* Exercise prompt *
Find the lines of the data below that include "direction". Report their number only.

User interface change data
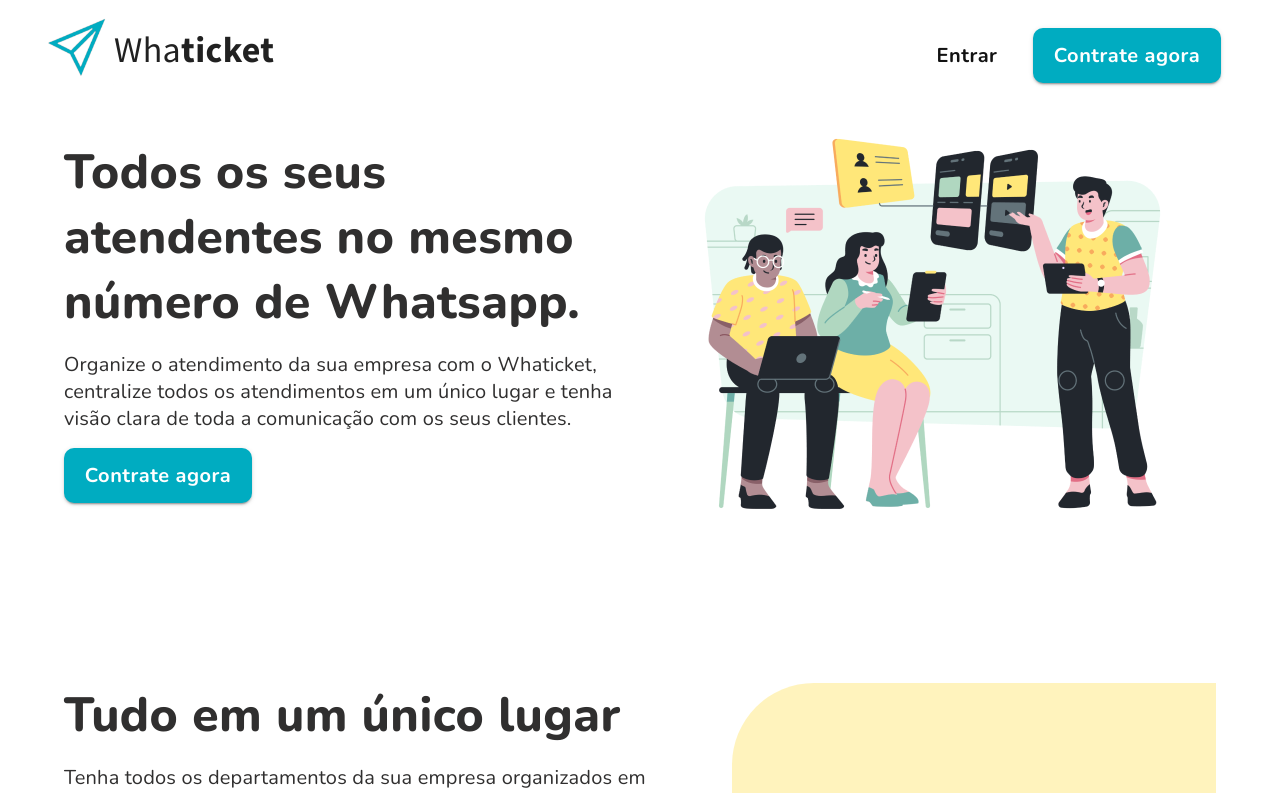
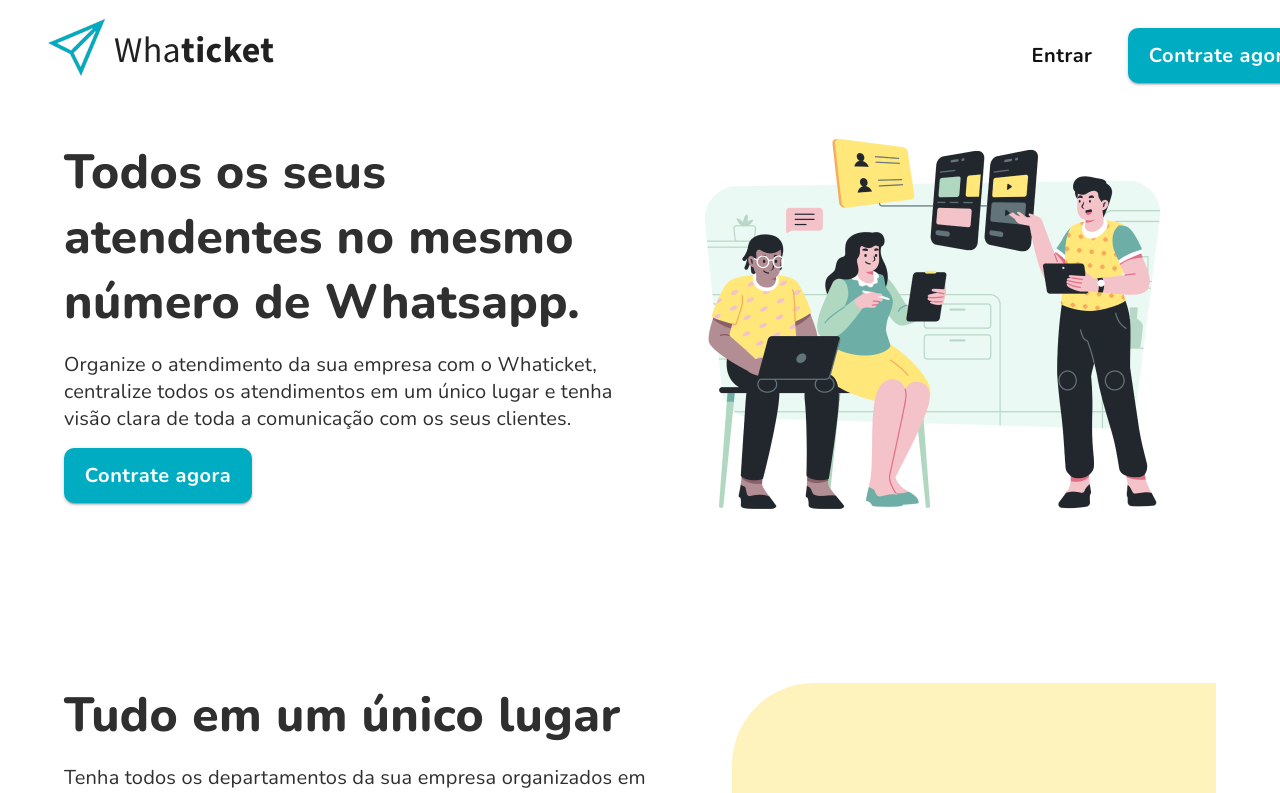
Before and after one commit to luaporto/Whaticket-Page, a React (Create React App) app: page / in a window 1280 px wide. Shown: the top 793 px of the page. Built offline with nearby package versions, Linux system fonts and the light colour scheme.

Commit message:
Adjust on topbar and page

```diff
--- a/src/Components/TopBar.js
+++ b/src/Components/TopBar.js
@@ -15,7 +15,7 @@ const TopBar = ({ ContainedButton, ButtonTypography }) => {
           top: 0,
           backgroundColor: "#fff",
           height: "75px",
-          margin: "15px -100px 50px -100px",
+          margin: "15px -300px 50px -100px",
         }}
       >
         <Stack
@@ -24,7 +24,7 @@ const TopBar = ({ ContainedButton, ButtonTypography }) => {
           alignItems="center"
           sx={{
             paddingTop: "10px",
-            margin: "10px 95px 20px 75px",
+            margin: "10px 200px 20px 75px",
           }}
         >
           <Stack direction="row">
@@ -52,6 +52,7 @@ const TopBar = ({ ContainedButton, ButtonTypography }) => {
 
           <Stack direction="row" spacing={2}>
             <Button
+              href="https://app.whaticket.com/login"
               sx={{
                 borderRadius: "10px",
                 width: "100px",
@@ -62,7 +63,11 @@ const TopBar = ({ ContainedButton, ButtonTypography }) => {
             >
               <ButtonTypography>Entrar</ButtonTypography>
             </Button>
-            <ContainedButton variant="contained" color="primary">
+            <ContainedButton
+              variant="contained"
+              color="primary"
+              href="https://app.whaticket.com/signup"
+            >
               <ButtonTypography>Contrate agora</ButtonTypography>
             </ContainedButton>
           </Stack>
--- a/src/Page.js
+++ b/src/Page.js
@@ -53,7 +53,9 @@ const Page = ({
                 clara de toda a comunicação com os seus clientes.
               </TextTypography>
               <ContainedButton variant="contained" color="primary">
-                <ButtonTypography>Contrate agora</ButtonTypography>
+                <ButtonTypography href="https://app.whaticket.com/signup">
+                  Contrate agora
+                </ButtonTypography>
               </ContainedButton>
             </Stack>
           </Box>
@@ -277,19 +279,7 @@ const Page = ({
       <Box sx={{ paddingBottom: "100px" }}>
         <img src={whaticketPrint} alt=""></img>
       </Box>
-      <Box
-        sx={{
-          position: "absolute",
-          width: "1450px",
-          height: "500px",
-          zIndex: "1",
-          marginTop: "150px",
 
-          background: "#FFED9C",
-          borderRadius: "720px 0px 0px 0px",
-          transform: "matrix(-1, 0, 0, 1, 0, 0)",
-        }}
-      />
       <Grid container spacing={2}>
         <Box
           sx={{
```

* Result for this task *
2